Visiting Jerusalem is an amazing experience on its own. But imagine if the city closed a bunch of streets for you — including a few of the narrow ones in the Old City — and that you weren’t traversing them alone, but with thousands of others.
That’s exactly what happened to me on my last trip to the Holy Land, when I ran the 10K portion of the second annual Jerusalem Marathon in March. With an estimated 13,000 Israelis and 1,500 people from overseas participating in either the marathon, the half marathon or a 10K — and at least that many lining the route to cheer on the runners — the energy was intense. You can read more about it on pages 6a-8a.
I know that people have all kinds of different spiritual experiences in Jerusalem — and this was mine. Not only does the runner’s high come quickly there, but when you’re coaxing your legs up a steep hill toward the Old City, alongside thousands of others, a wave of spirituality washes over you.
The day turned out to be one of the great days of my life.
It started at my small hotel in the Rehavia neighborhood, where I was met by my second cousin, Fannie, whom I hadn’t seen since her very Reform bat mitzvah in Los Angeles 35 years ago. Now an Orthodox mother of seven, she was going to walk me to the starting line in Sacher Park.
Our half-mile stroll drew some bemused stares and giggles from payes-wearing kids — me in my shorts and racing shirt with lots of skin showing, and Fannie fully covered in a long black dress, long winter coat and black hat. Major regret: I didn’t have the chutzpah to suggest we have someone take our picture.

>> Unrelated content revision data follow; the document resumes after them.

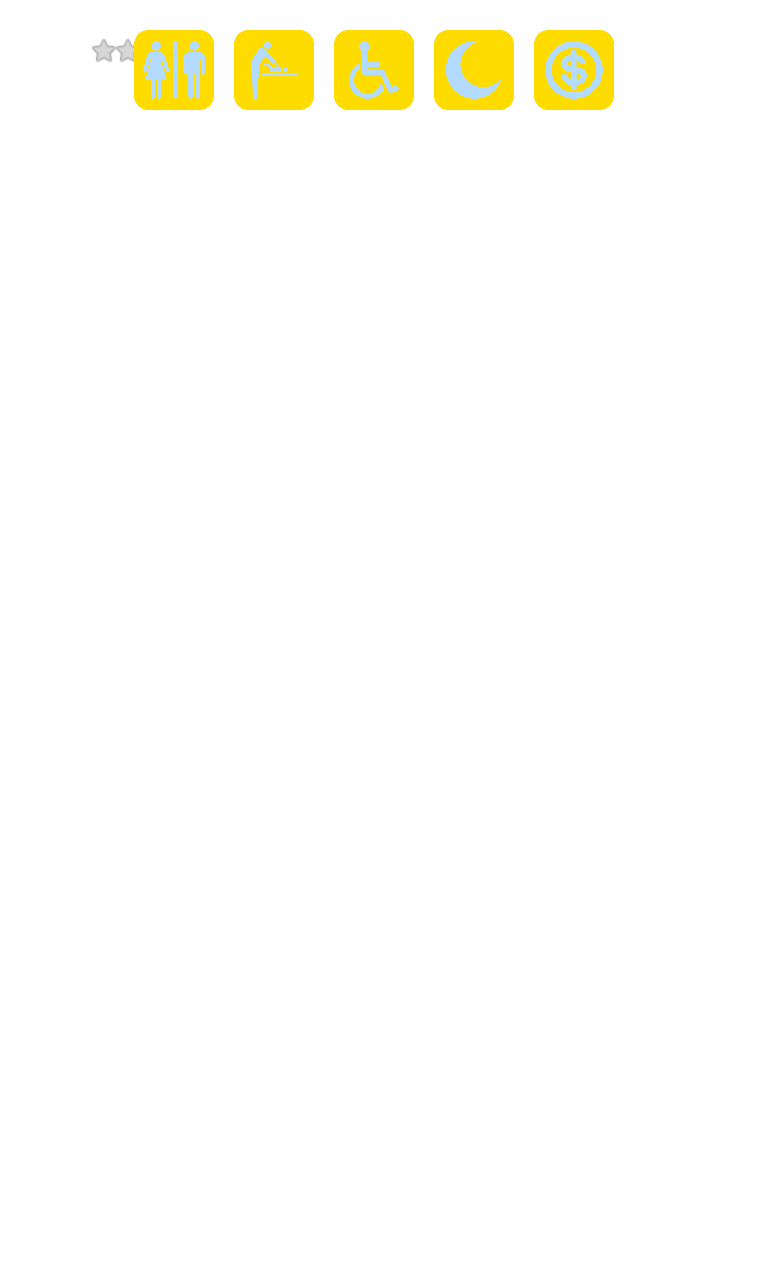
Repository: asocha/toilettalk
Layout: Android/workspace/ToiletTalk/res/layout/google_maps_marker.xml
These files come from the project's save history. The layout is drawn as it stood at one moment and after the next save; the edit follows.
It is drawn on a 768 x 1280 px phone screen (xhdpi) without system bars, with theme AppTheme; the app's code is not run.

Above is the layout before, as saved 2013-04-28 21:16:43.

After the next save:
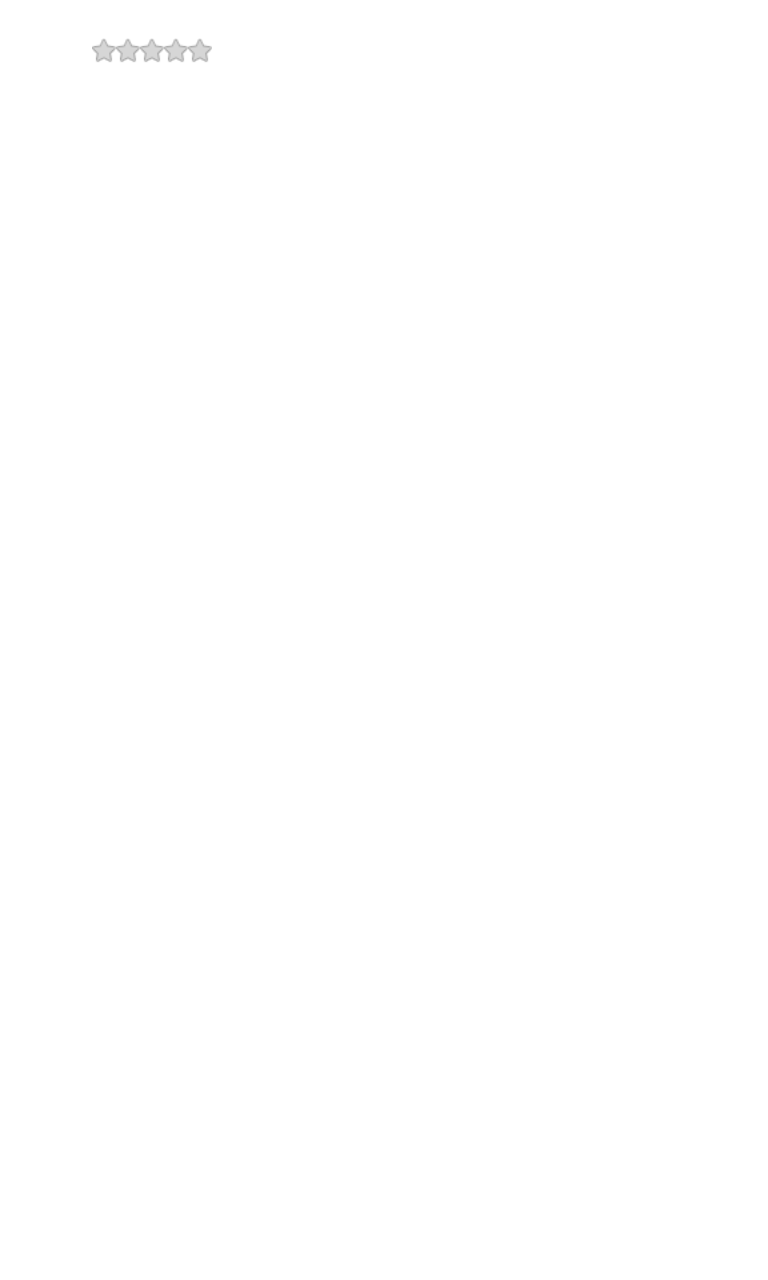
Saved 69 s later.
--- a/Android/workspace/ToiletTalk/res/layout/google_maps_marker.xml
+++ b/Android/workspace/ToiletTalk/res/layout/google_maps_marker.xml
@@ -38,62 +38,6 @@
 		android:layout_below="@id/marker_image"
 		android:textAppearance="?android:attr/textAppearanceSmall"/>
 
-	<LinearLayout
-        android:id="@+id/marker_address"
-        android:layout_width="wrap_content"
-        android:layout_marginTop="15dp"
-        android:layout_height="40dp"
-        android:layout_below="@+id/"
-        android:layout_centerHorizontal="true" >
-
-        <ToggleButton
-            android:id="@+id/button_unisex"
-            android:layout_marginRight="10dp"
-            android:layout_width="40dp"
-            android:layout_height="fill_parent"
-            android:background="@drawable/button_unisex"
-            android:textOn=""
-            android:textOff="" />
-
-        <ToggleButton
-            android:id="@+id/button_babystation"
-            android:layout_marginRight="10dp"
-            android:layout_width="40dp"
-            android:layout_height="fill_parent"
-            android:background="@drawable/button_baby_station"
-            android:textOn=""
-            android:textOff="" />
-
-        <ToggleButton
-            android:id="@+id/button_handicap"
-            android:layout_marginRight="10dp"
-            android:layout_width="40dp"
-            android:layout_height="fill_parent"
-            android:background="@drawable/button_handicap"
-            android:textOn=""
-            android:textOff="" />
-
-        <ToggleButton
-            android:id="@+id/button_24hours"
-            android:layout_marginRight="10dp"
-            android:layout_width="40dp"
-            android:layout_height="fill_parent"
-            android:background="@drawable/button_24hours"
-            android:textOn=""
-            android:textOff="" />
-
-        <ToggleButton
-            android:id="@+id/button_money"
-            android:layout_marginRight="10dp"
-            android:layout_width="40dp"
-            android:layout_height="fill_parent"
-            android:background="@drawable/button_money"
-            android:textOn=""
-            android:textOff="" />
-    </LinearLayout>
-
-
-
 
 
 </RelativeLayout>

After the save that followed:
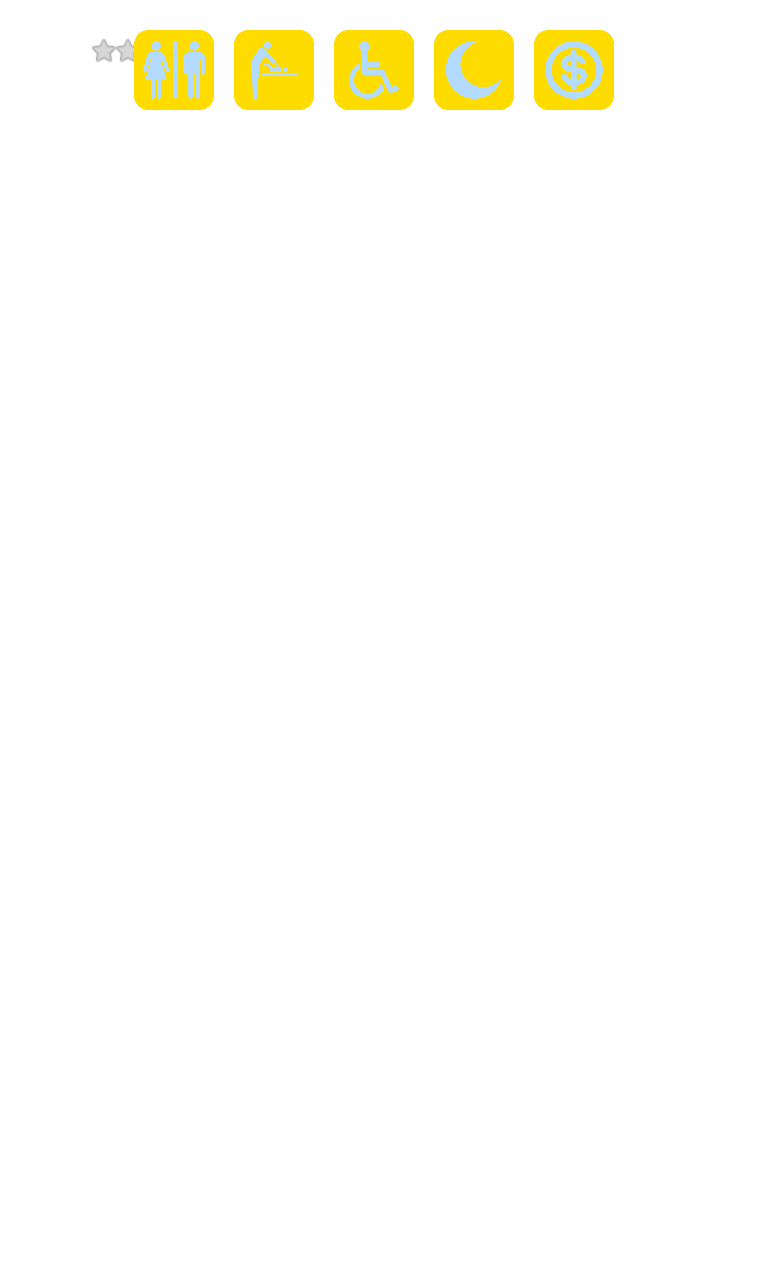
Saved 3 min 35 s later.
--- a/Android/workspace/ToiletTalk/res/layout/google_maps_marker.xml
+++ b/Android/workspace/ToiletTalk/res/layout/google_maps_marker.xml
@@ -38,6 +38,59 @@
 		android:layout_below="@id/marker_image"
 		android:textAppearance="?android:attr/textAppearanceSmall"/>
 
+	<LinearLayout
+        android:id="@+id/view_icons"
+        android:layout_width="wrap_content"
+        android:layout_marginTop="15dp"
+        android:layout_height="40dp"
+        android:layout_below="@+id/compose_ratingbar"
+        android:layout_centerHorizontal="true" >
+
+        <ToggleButton
+            android:id="@+id/button_unisex"
+            android:layout_marginRight="10dp"
+            android:layout_width="40dp"
+            android:layout_height="fill_parent"
+            android:background="@drawable/button_unisex"
+            android:textOn=""
+            android:textOff="" />
+
+        <ToggleButton
+            android:id="@+id/button_babystation"
+            android:layout_marginRight="10dp"
+            android:layout_width="40dp"
+            android:layout_height="fill_parent"
+            android:background="@drawable/button_baby_station"
+            android:textOn=""
+            android:textOff="" />
+
+        <ToggleButton
+            android:id="@+id/button_handicap"
+            android:layout_marginRight="10dp"
+            android:layout_width="40dp"
+            android:layout_height="fill_parent"
+            android:background="@drawable/button_handicap"
+            android:textOn=""
+            android:textOff="" />
+
+        <ToggleButton
+            android:id="@+id/button_24hours"
+            android:layout_marginRight="10dp"
+            android:layout_width="40dp"
+            android:layout_height="fill_parent"
+            android:background="@drawable/button_24hours"
+            android:textOn=""
+            android:textOff="" />
+
+        <ToggleButton
+            android:id="@+id/button_money"
+            android:layout_marginRight="10dp"
+            android:layout_width="40dp"
+            android:layout_height="fill_parent"
+            android:background="@drawable/button_money"
+            android:textOn=""
+            android:textOff="" />
+    </LinearLayout>
 
 
 </RelativeLayout>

By the time Fannie deposited me at the starting line, the other races were under way. But all the energy seemed to be right there, as about 8,000 people had gathered for the 10K. Jews from all over the world enveloped one another; music blared while people stretched and struck up conversations; gaggles of young Israelis were dancing and whooping it up.

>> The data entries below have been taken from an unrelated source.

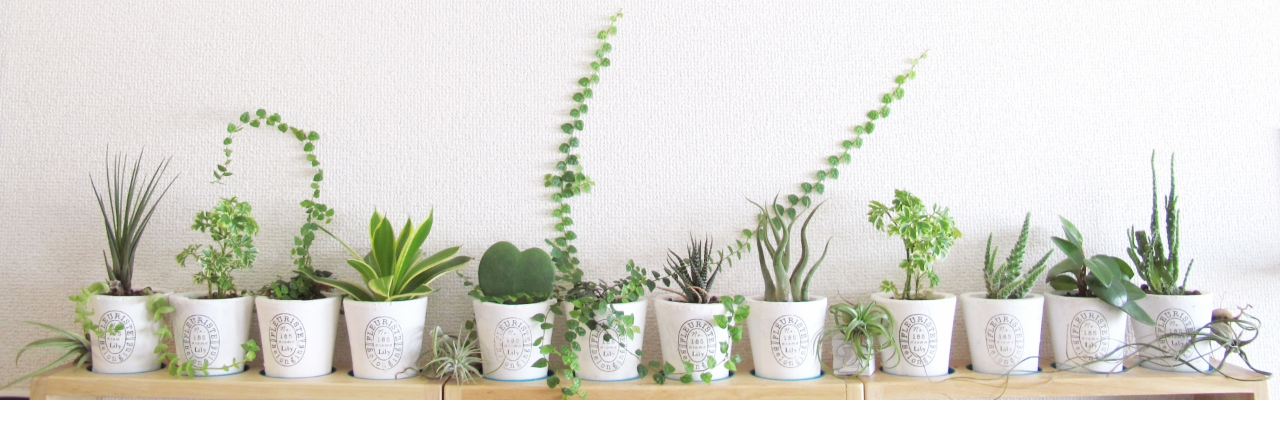
Repository: YuraTajima/DMM-all
Page: chapter7/chapter7.html
The author's editor kept a record of every edit. The page is drawn from the files as they stood at one moment, then again after the next edit.
The browser window is 1280 px wide. The pictures show the whole page.

Above is the page before.

### chapter7/chapter7.html
<!DOCTYPE html>

<html lang="ja">
  <head>

    <meta charset="utf-8" />

    <link rel="stylesheet" href="chapter7.css"  />

    <title>chapter7</title>

  </head>

  <body>
    <header>




    </header>

    <div class="">


    </div>












  </body>

</html>

### chapter7/chapter7.css
*{
  margin: 0;
  padding: 0;
  box-sizing: border-box;
}

header{
  width: 100%;
  height: 400px;
  background-image: url(img/mv.jpg);
  background-size: 100%;
  background-position: bottom;
}

After the next edit:
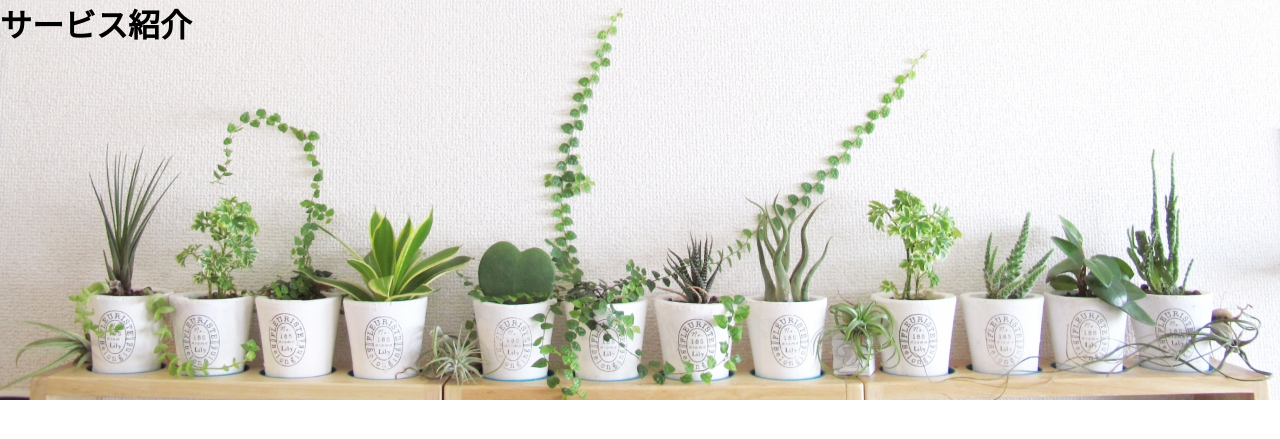
The edit:
--- a/chapter7/chapter7.html
+++ b/chapter7/chapter7.html
@@ -14,8 +14,7 @@
   <body>
     <header>
 
-
-
+      <h1>サービス紹介</h1>
 
     </header>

Strong winds, cold rain and temperatures in the 40s made for harsh conditions, but suddenly the sun broke through and the starting gun sounded. We moved forward as a mass. Past the government buildings. Up Bezalel Street. Orthodox women jogging in long skirts. Onto Jaffa Street, running directly on the streetcar tracks. Cheering spectators everywhere. IDF soldiers on guard.
“I was a couple of feet off the ground,” Art Liberman, 71, of Palo Alto told me a week after running the 10K (and finishing well ahead of me). “I had been to Jerusalem and seen the sites before, but with so many people sharing the experience and the excitement, and the spirit of the people in the city, it was hard to believe I was in the same place.”
Next, a steep climb to the Old City. Through Jaffa Gate into the Armenian Quarter, where it hailed briefly. The only hail during my run, exactly when I was in the Old City. Talk about a runner’s high!
I saw the sign marking 5K (3.1 miles) — the farthest I’d ever run before — but cold as I was, I was energized. I knew I’d be able to finish. And I did, even though the weather got worse, and (full disclosure) I did walk for about five minutes. But I was buoyed, as were others.
“Looking at all the historical sites and unbelievable scenery around me allowed me to take my mind off the grueling task at hand,” said 10K runner Zach Feinberg, 23, of Palo Alto.
After the race, which was on a Friday morning, I rested, visited the Mahane Yeduda market during the pre-Shabbat rush and then went to the Wall, followed by Shabbat dinner with Fannie’s family. All in all, a remarkable day, but the race was definitely the jewel.
“It was phenomenal,” agreed Laura Kent, 63, a Peninsula resident who ran the half marathon. “People were so overjoyed, and the fans were cheering you on, and because it’s so hilly, you’d be running up some historic street and seeing hundreds of people in front of you, winding past places we hear about all the time. And the camaraderie — just amazing. I think I’m going to do it again next year.”
Indeed, next year in Jerusalem … what a grand idea.
Andy Altman-Ohr is the managing editor of j. Reach him at firstname.lastname@example.org.